Regarding that last point, about how religious people are more suited to unselfishness and cooperation, there is a new study out.

Consider this recent study from the University of Toronto, in Canada.

The abstract says:

A large literature is currently contesting the impact of religion on prosocial behavior. As a window into this discussion, I examine the close social networks of American adults and consider whether religious traditionalists are more likely than other network members to supply several basic forms of social support. Analysis of the Portraits of American Life Survey reveals three main findings. First, a majority of Americans—religious or not—count at least one perceived religious traditionalist among their close network ties. Second, American adults are more likely to receive advice, practical help, and money from ties identified as religious traditionalists than from other types of ties, a pattern that held among both kin and nonkin network ties. Finally, although perceived traditionalist network members appear especially inclined to assist highly religious people, they nevertheless offer social support to Americans across a broad spectrum of religiosity. Beyond its relevance for debates on religion and community life, this study also proposes a novel strategy to assess prosocial behavior. Asking people to recount the deeds of their network members can reduce certain self-reporting biases common to survey research and helps locate prosocial activity in concrete and meaningful social relationships.

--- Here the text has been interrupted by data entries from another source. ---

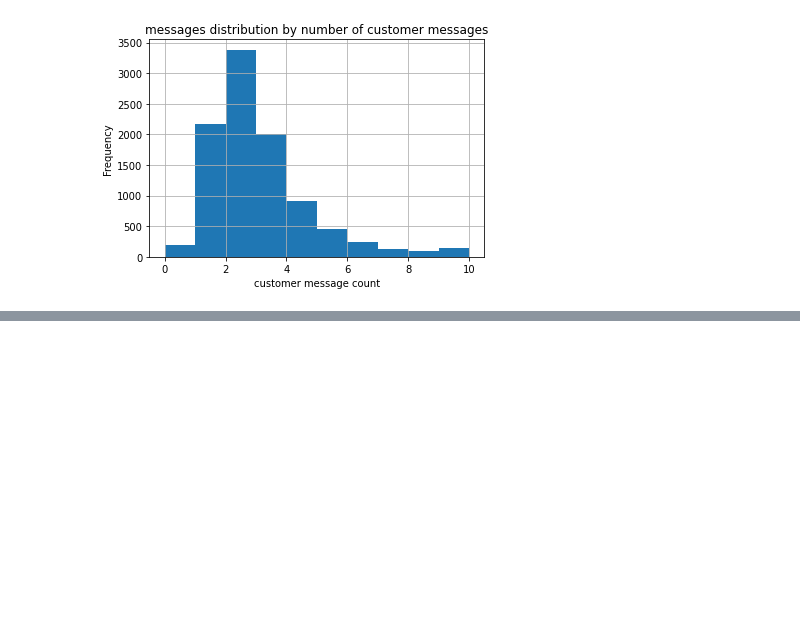
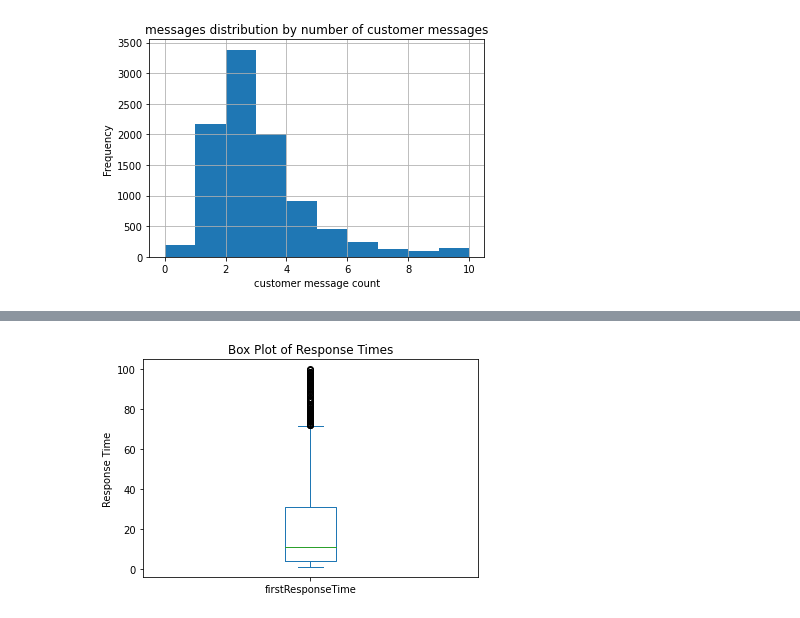
Before and after one commit to 4rdii/instagram-message-analysis, a Jupyter notebook: main.ipynb, the cells around one changed output, grey strips where cells are left out. Drawn from its saved outputs; the diff is of its cells as text; code cells hidden in the pictures; blank space fills up the shorter version.

```diff
--- a/main.ipynb
+++ b/main.ipynb
@@ -216,0 +294,7 @@ plt.show()
+# %%
+df['firstResponseTime'].plot(kind='box')
+plt.ylabel('Response Time')
+plt.title('Box Plot of Response Times')
+plt.show()
+# %% [output]
+[figure, added]
```
Also changed, not shown: parts of 10 cells of this notebook, 1 other file.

So, people who are more religious and traditional already have the character traits to be unselfish. And what is marriage, but the promise to be unselfish, for the sake of your spouse, and eventually, for the sake of your kids?